Virtual Private Networks (VPNs) are being used more and more. But beware the in-app option: you may be signing up for more than you think.
What’s a VPN, then?
A Virtual Private Network (VPN) allows the user to access another network over the internet securely, without detection or censorship. Here at Terabyte, we use a VPN to access our local network remotely. Using a VPN, any websites accessed are done so via an encrypted VPN connection. Your geographical location is rendered irrelevant so you can access content regardless of where you are. Think of a tunnel providing a direct link to you and the internet without risk of anyone looking at your traffic whilst using a public WiFi connection.
Sounds Great! What’s the Problem?
Like everything on the digital front, things are changing. Until recently, VPNs were mainly used by corporations to securely connect their users with their networks. However the personal use of VPNs is growing. Along with this, “In-App” VPNs are becoming more prevalent. Here, the VPN is downloaded within the app, ostensibly for security purposes, however the download also enables the collection of data. In the US, Facebook is offering a “Protect” option, where the user downloads the Onavo VPN app within Facebook. This then collects meta data, IP addressing information, DNS queries and contacts. Instead of tracking just what you do on Facebook, all of your internet traffic is routed and decrypted through Facebook’s servers. And, if the app you’re using doesn’t encrypt its traffic separately from Onavo, they can see what you do in that app.
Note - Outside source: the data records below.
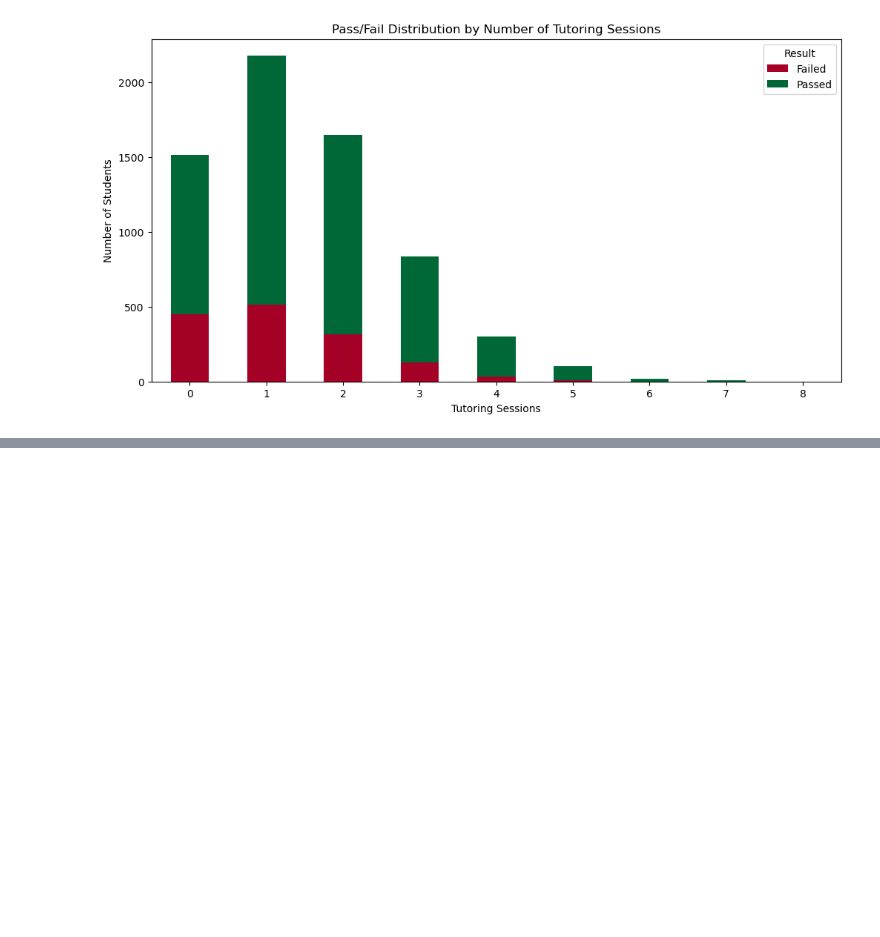
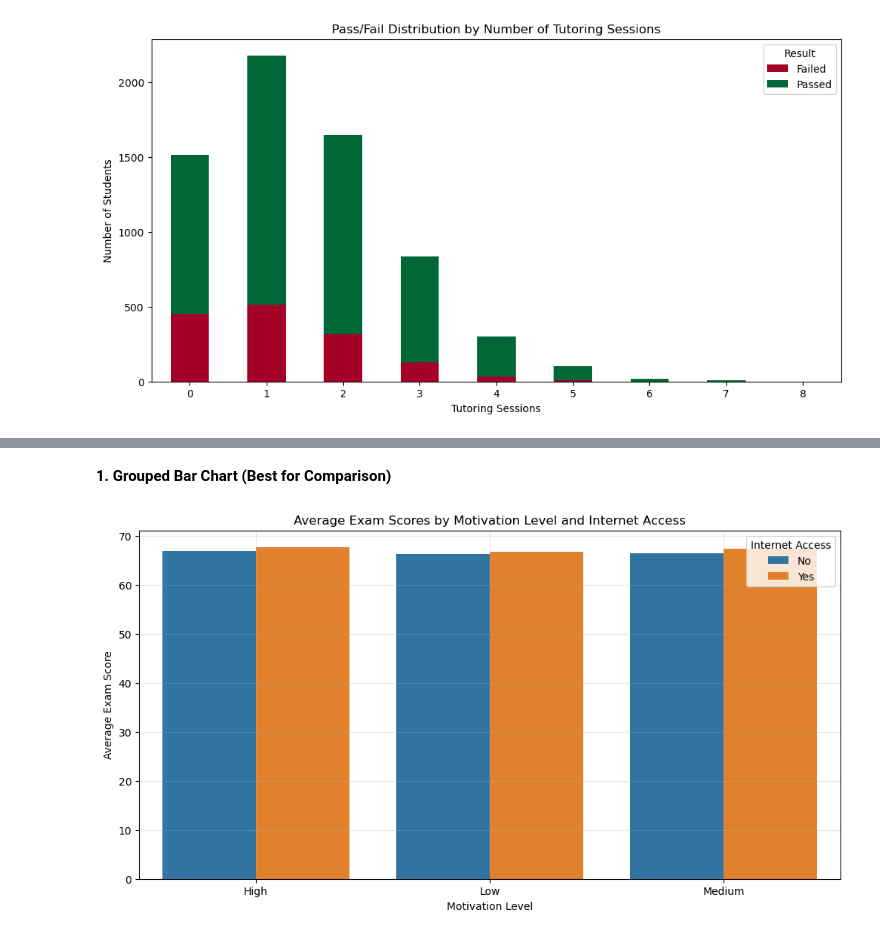
Before and after one commit to geff-ghost/studentPerformance, a Jupyter notebook: studentPerformance.ipynb, the cells around one changed output, grey strips where cells are left out. Saved outputs shown, nothing was run; the diff lists cells and outputs as text; code cells hidden in the pictures; blank space fills up the shorter version.

```diff
--- a/studentPerformance.ipynb
+++ b/studentPerformance.ipynb
@@ -330,0 +397,3 @@ plt.xticks(rotation=0);
+# %%
+grouped_data = df.groupby(['Internet_Access', 'Motivation_Level'])[['Exam_Score', 'Previous_Scores']].mean().reset_index()
+grouped_data
@@ -330,0 +408,13 @@ plt.xticks(rotation=0);
+# %% [markdown]
+**1. Grouped Bar Chart (Best for Comparison)**
+# %%
+plt.figure(figsize=(12,6))
+
+sns.barplot(x='Motivation_Level', y='Exam_Score', hue='Internet_Access', data=grouped_data)
+plt.title('Average Exam Scores by Motivation Level and Internet Access')
+plt.xlabel('Motivation Level')
+plt.ylabel('Average Exam Score')
+plt.legend(title='Internet Access')
+plt.grid(True, alpha=0.3);
+# %% [output]
+[figure, added]
```
Also changed, not shown: parts of 12 cells of this notebook.
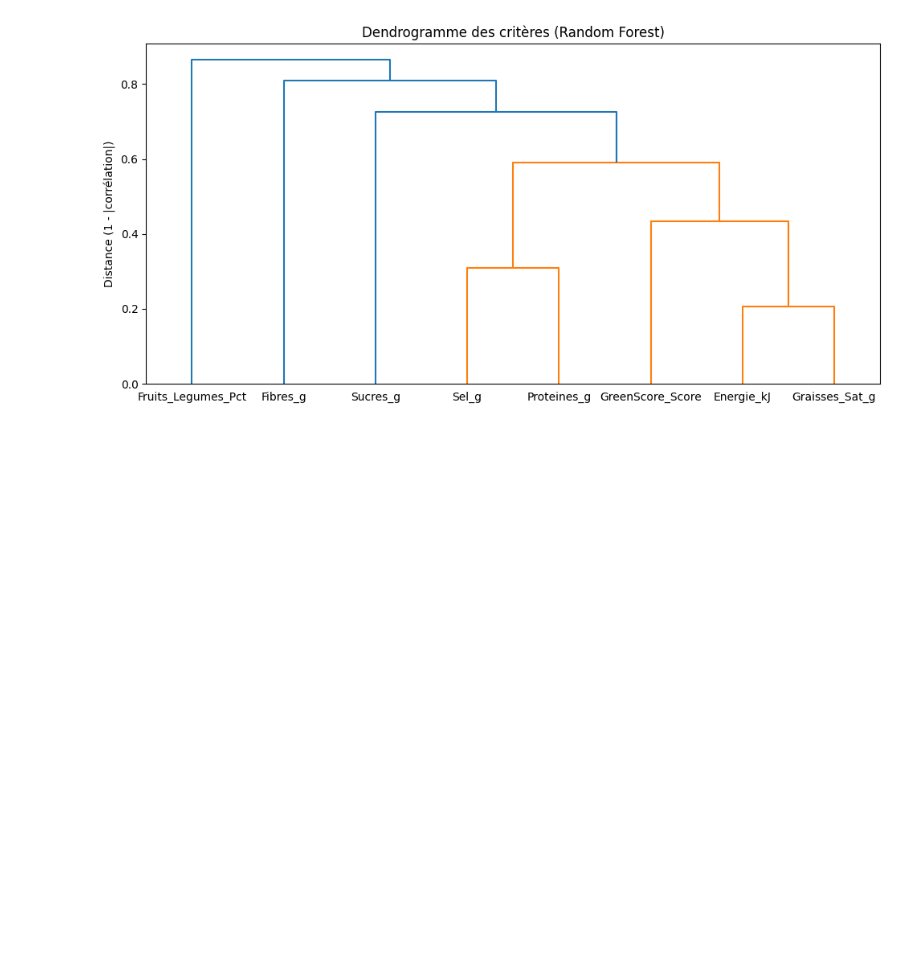
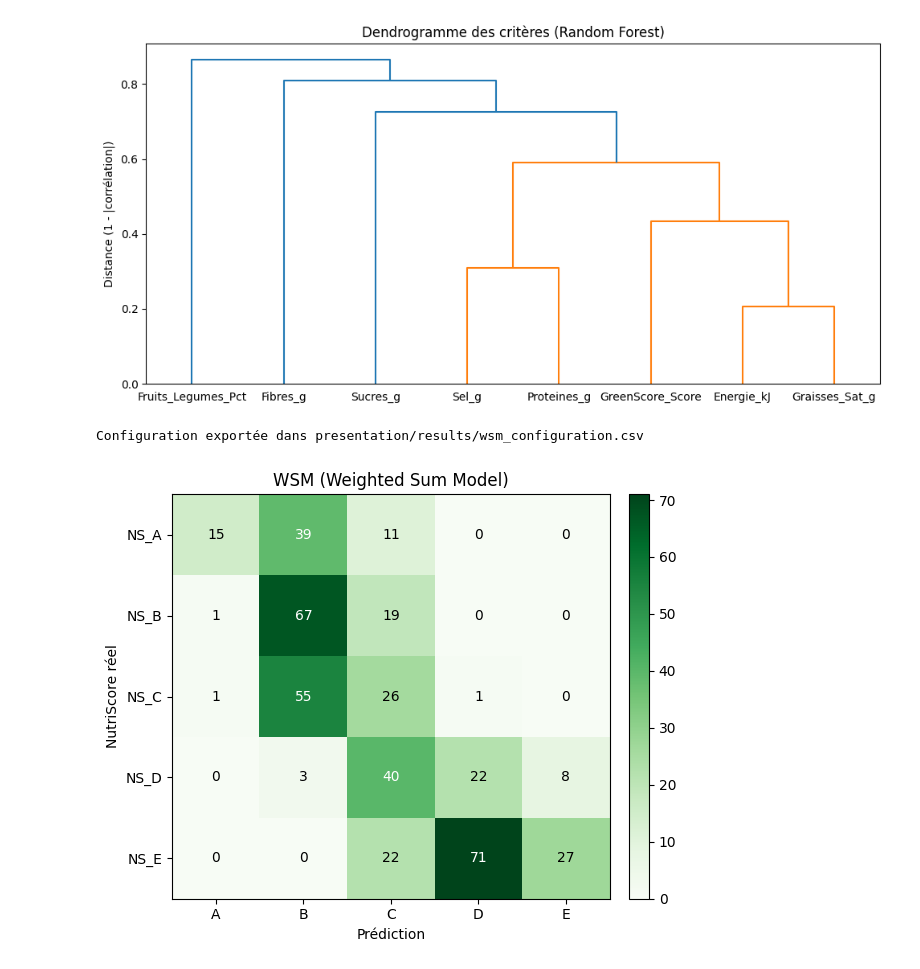
Before and after one commit to Samuel-Chapuis/DM-Nutricsor, a Jupyter notebook: Electre.ipynb, the cells around one changed output. Cells and saved outputs as stored; diff of their text form; code cells hidden in the pictures; blank space fills up the shorter version.

Commit message:
feat(electre): weight summ

```diff
--- a/Electre.ipynb
+++ b/Electre.ipynb
@@ -610,0 +729,16 @@ Dendrogramme sauvegardé dans : presentation/results/random_forest_dendrogram.pn
+# %%
+weights = {c: 1 for c in criteria}
+
+wsm = WeightedSumModel(criteria, directions, weights, target_col="NutriScore_Lettre")
+
+df = wsm.score_dataset(df)
+df = wsm.categorize(df)   # convertit en A/B/C/D/E
+cm_wsm = wsm.confusion(df)
+
+# Export des paramètres du modèle
+wsm.export_configuration("presentation/results/wsm_configuration.csv")
+
+ElectreTri.plot_single_confusion_matrix("WSM (Weighted Sum Model)", cm_wsm)
+# %% [output]
+Configuration exportée dans presentation/results/wsm_configuration.csv
+[figure, added]
```
Also changed, not shown: parts of 1 cell of this notebook, 5 other files.
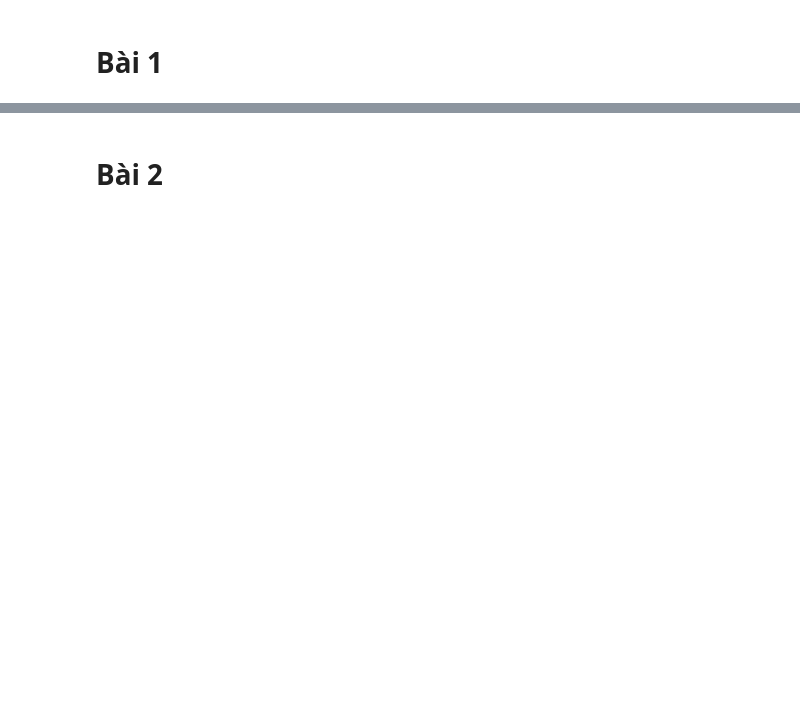
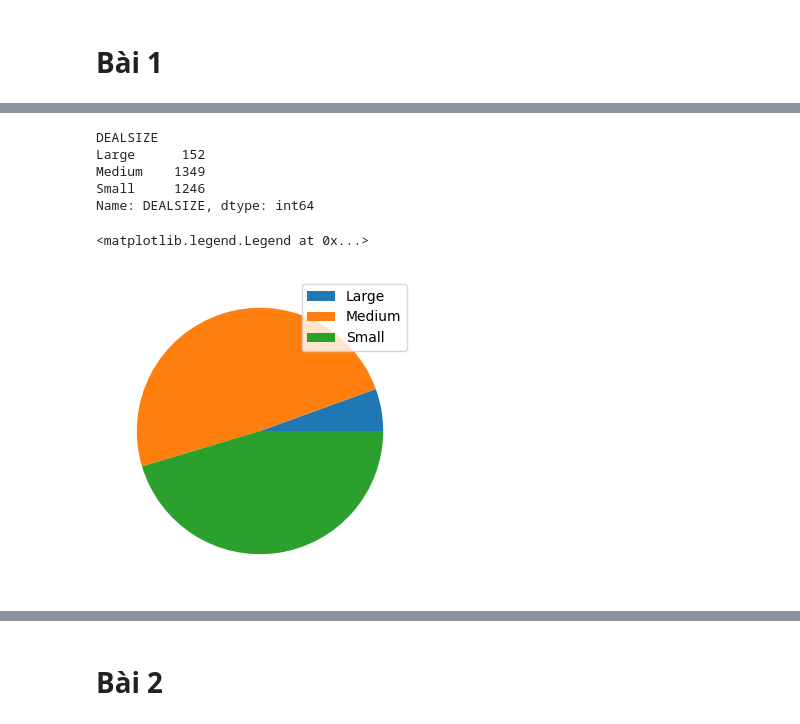
Before and after one commit to tano-dev/Pattern-Recognition-and-Machine-Learning, a Jupyter notebook: Exam/Test 1/23110163_NguyenVanPhucHuy_NDM_Test01.ipynb, the cells around one changed output, grey strips where cells are left out. Cells and saved outputs as stored; diff of their text form; code cells hidden in the pictures; blank space fills up the shorter version.

```diff
--- a/Exam/Test 1/23110163_NguyenVanPhucHuy_NDM_Test01.ipynb
+++ b/Exam/Test 1/23110163_NguyenVanPhucHuy_NDM_Test01.ipynb
@@ -126,0 +74,20 @@ plt.show()
+# %%
+# Câu 3 (1 điểm): Biểu đồ tròn thể hiện tỷ lệ các kích cỡ đơn hàng (DEALSIZE). Nhận xét.
+data_dealsize = data['DEALSIZE'].unique()
+data_sum_dealsize = data.groupby('DEALSIZE')['DEALSIZE'].count()
+print(data_sum_dealsize)
+# Đồ thị tròn là dùng pie
+plt.subplots(figsize=(16, 4))
+plt.pie(data_sum_dealsize)
+plt.legend(['Large','Medium','Small'])
+plt.title("Ty le cac kich co don hang")
+
+# Qua đồ thị ta thấy nhu cầu mua kích cỡ trung bình là cao nhất, và kích cỡ lớn là thấp nhất
+# %% [output]
+DEALSIZE
+Large      152
+Medium    1349
+Small     1246
+Name: DEALSIZE, dtype: int64
+<matplotlib.legend.Legend at 0x...>
+[figure, added]
```
Also changed, not shown: parts of 17 cells of this notebook, 9 other files.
According to our friends at Mobile Mentor, along with encryption, key management and certificate trust chains on a device and data in the key chain, some VPN apps can also activate camera, microphone and geo location.
In a nutshell, using an in-app VPN amounts to handing over all your data – not just the activity that you undertake on that particular app, but what you do on that device as a whole – to the provider. On the face of it a way of improving services, the in-app VPN is thinly disguised spyware.
So, What Should We Do?
VPNs definitely have a place, and remain the best option for organisations wishing to allow their users secure access to their networks over a geographical distance. However the merit of using free, “in-app” VPNs is debatable. After all, if the motivation for using a VPN is security, then sharing all of your activity and data as a result of downloading the software is a little counter-productive. When browsing on public WiFi networks, the use of https:// sites (indicating an SSL certificate has been put in place) should avoid snoopers getting hold of your data. Most browsers will now show security warnings if the site is non-https.
Our advice: be super wary when apps push VPN's at you, and get in touch with us to arm yourself with the knowledge and awareness to protect your data.
Need more information? Contact us – we promise not to share your data with anyone.